» TASK DETAILS
Given the material below, return only the lines starting at the line with "setShowSuccessMessage(true);" and ending at the line with "### src/Navbar.css", exactly as they appear.

» DATA TO PROCESS

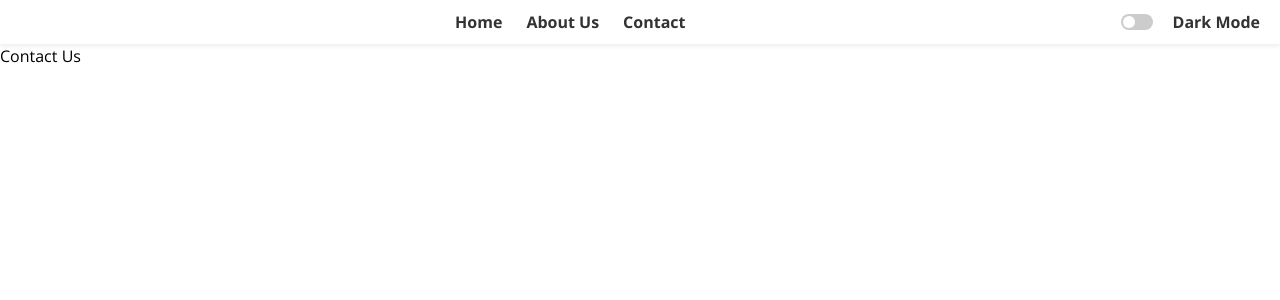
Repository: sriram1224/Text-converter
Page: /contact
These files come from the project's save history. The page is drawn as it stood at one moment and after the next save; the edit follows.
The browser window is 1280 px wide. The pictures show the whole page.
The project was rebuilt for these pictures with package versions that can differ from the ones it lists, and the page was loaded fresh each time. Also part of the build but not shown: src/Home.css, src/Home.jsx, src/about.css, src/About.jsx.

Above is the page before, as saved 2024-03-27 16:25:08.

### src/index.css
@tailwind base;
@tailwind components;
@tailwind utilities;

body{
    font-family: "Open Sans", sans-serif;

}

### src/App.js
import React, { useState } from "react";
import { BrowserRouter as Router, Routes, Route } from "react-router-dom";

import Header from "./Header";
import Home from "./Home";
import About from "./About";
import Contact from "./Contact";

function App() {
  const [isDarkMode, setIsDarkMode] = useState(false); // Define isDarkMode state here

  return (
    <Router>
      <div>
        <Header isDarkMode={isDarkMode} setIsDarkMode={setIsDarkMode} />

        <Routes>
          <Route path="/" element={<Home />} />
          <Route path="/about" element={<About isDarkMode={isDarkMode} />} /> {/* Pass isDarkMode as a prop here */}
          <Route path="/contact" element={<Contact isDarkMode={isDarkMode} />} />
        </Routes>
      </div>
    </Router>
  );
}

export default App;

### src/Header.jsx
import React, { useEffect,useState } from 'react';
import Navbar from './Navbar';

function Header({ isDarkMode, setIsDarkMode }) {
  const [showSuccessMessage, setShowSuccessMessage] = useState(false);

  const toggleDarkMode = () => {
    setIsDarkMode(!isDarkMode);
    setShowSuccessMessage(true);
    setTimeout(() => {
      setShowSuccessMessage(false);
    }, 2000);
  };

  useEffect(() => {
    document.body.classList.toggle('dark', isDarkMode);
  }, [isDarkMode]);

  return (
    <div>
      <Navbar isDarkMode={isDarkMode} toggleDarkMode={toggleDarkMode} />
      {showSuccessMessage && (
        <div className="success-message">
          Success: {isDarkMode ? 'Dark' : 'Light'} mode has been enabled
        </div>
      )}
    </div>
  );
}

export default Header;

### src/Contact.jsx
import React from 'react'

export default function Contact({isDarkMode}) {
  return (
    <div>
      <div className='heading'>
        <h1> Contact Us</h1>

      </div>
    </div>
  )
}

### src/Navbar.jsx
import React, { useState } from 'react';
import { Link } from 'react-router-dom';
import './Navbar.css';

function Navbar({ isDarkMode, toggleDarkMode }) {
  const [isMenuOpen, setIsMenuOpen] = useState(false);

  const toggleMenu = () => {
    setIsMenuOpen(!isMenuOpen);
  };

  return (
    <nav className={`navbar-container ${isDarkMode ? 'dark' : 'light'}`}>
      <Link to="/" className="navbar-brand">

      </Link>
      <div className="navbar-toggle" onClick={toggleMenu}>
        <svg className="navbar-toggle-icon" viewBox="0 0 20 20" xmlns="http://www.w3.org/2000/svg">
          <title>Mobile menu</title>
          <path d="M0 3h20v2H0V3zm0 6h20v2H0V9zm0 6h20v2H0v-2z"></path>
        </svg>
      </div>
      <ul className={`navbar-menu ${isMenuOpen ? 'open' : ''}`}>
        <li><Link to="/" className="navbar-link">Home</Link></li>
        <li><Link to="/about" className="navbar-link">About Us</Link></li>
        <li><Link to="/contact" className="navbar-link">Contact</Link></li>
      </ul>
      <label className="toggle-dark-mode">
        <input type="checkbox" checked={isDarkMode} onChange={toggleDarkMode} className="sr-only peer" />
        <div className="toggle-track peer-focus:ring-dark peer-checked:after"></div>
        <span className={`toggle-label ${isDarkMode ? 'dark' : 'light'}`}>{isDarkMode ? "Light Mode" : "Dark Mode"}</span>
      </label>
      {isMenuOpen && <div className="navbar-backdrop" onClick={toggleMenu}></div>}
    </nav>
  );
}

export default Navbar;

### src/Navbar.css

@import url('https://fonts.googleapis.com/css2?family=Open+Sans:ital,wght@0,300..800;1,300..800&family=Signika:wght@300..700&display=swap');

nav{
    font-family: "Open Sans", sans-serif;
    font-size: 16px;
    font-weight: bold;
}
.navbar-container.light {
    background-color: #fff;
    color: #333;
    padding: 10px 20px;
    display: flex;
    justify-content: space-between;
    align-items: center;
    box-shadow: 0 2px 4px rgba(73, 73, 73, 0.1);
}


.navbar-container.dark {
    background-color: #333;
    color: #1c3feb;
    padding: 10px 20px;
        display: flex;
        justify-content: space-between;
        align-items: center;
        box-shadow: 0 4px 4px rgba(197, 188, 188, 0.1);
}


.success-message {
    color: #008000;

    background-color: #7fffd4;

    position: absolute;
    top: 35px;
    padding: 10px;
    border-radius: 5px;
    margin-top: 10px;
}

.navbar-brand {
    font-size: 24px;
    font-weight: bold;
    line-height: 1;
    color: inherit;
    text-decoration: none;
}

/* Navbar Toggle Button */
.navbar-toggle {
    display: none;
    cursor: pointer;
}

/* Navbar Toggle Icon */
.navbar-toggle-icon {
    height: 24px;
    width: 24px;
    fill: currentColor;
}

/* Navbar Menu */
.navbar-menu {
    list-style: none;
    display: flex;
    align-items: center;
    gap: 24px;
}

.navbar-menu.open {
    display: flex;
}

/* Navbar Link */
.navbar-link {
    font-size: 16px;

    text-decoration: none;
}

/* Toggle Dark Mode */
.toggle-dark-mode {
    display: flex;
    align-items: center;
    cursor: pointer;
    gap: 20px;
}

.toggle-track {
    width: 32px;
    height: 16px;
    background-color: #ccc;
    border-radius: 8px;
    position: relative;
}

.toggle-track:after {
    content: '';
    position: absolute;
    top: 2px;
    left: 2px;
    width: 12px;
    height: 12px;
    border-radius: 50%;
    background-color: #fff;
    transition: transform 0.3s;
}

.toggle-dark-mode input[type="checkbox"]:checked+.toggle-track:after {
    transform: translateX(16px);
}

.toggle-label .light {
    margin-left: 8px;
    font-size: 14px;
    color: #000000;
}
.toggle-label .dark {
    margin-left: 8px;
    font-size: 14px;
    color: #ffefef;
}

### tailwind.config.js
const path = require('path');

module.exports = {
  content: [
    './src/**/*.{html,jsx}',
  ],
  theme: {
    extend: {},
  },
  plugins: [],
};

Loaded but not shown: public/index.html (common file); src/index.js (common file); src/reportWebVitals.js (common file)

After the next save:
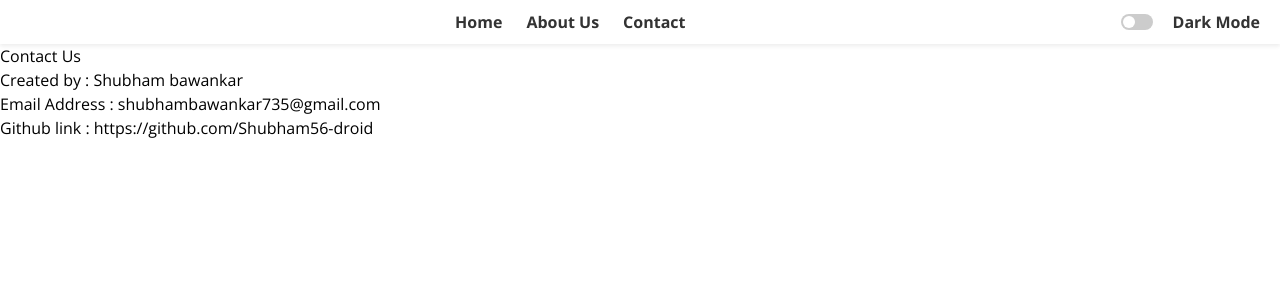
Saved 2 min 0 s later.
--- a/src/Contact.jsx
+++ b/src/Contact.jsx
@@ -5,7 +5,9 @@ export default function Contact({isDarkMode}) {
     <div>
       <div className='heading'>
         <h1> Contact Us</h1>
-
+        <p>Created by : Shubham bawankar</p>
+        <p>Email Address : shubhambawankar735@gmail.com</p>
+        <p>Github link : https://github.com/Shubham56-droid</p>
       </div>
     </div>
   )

==

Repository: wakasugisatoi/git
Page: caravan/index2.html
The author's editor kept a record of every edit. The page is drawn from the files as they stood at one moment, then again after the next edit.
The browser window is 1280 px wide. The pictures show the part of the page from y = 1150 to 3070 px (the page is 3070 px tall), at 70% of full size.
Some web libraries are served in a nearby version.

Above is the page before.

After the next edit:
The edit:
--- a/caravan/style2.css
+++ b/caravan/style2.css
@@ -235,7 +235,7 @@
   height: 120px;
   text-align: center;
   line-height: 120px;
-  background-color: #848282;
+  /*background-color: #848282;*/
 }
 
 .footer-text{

» SOLUTION BELOW
    setShowSuccessMessage(true);
    setTimeout(() => {
      setShowSuccessMessage(false);
    }, 2000);
  };

  useEffect(() => {
    document.body.classList.toggle('dark', isDarkMode);
  }, [isDarkMode]);

  return (
    <div>
      <Navbar isDarkMode={isDarkMode} toggleDarkMode={toggleDarkMode} />
      {showSuccessMessage && (
        <div className="success-message">
          Success: {isDarkMode ? 'Dark' : 'Light'} mode has been enabled
        </div>
      )}
    </div>
  );
}

export default Header;

### src/Contact.jsx
import React from 'react'

export default function Contact({isDarkMode}) {
  return (
    <div>
      <div className='heading'>
        <h1> Contact Us</h1>

      </div>
    </div>
  )
}

### src/Navbar.jsx
import React, { useState } from 'react';
import { Link } from 'react-router-dom';
import './Navbar.css';

function Navbar({ isDarkMode, toggleDarkMode }) {
  const [isMenuOpen, setIsMenuOpen] = useState(false);

  const toggleMenu = () => {
    setIsMenuOpen(!isMenuOpen);
  };

  return (
    <nav className={`navbar-container ${isDarkMode ? 'dark' : 'light'}`}>
      <Link to="/" className="navbar-brand">

      </Link>
      <div className="navbar-toggle" onClick={toggleMenu}>
        <svg className="navbar-toggle-icon" viewBox="0 0 20 20" xmlns="http://www.w3.org/2000/svg">
          <title>Mobile menu</title>
          <path d="M0 3h20v2H0V3zm0 6h20v2H0V9zm0 6h20v2H0v-2z"></path>
        </svg>
      </div>
      <ul className={`navbar-menu ${isMenuOpen ? 'open' : ''}`}>
        <li><Link to="/" className="navbar-link">Home</Link></li>
        <li><Link to="/about" className="navbar-link">About Us</Link></li>
        <li><Link to="/contact" className="navbar-link">Contact</Link></li>
      </ul>
      <label className="toggle-dark-mode">
        <input type="checkbox" checked={isDarkMode} onChange={toggleDarkMode} className="sr-only peer" />
        <div className="toggle-track peer-focus:ring-dark peer-checked:after"></div>
        <span className={`toggle-label ${isDarkMode ? 'dark' : 'light'}`}>{isDarkMode ? "Light Mode" : "Dark Mode"}</span>
      </label>
      {isMenuOpen && <div className="navbar-backdrop" onClick={toggleMenu}></div>}
    </nav>
  );
}

export default Navbar;

### src/Navbar.css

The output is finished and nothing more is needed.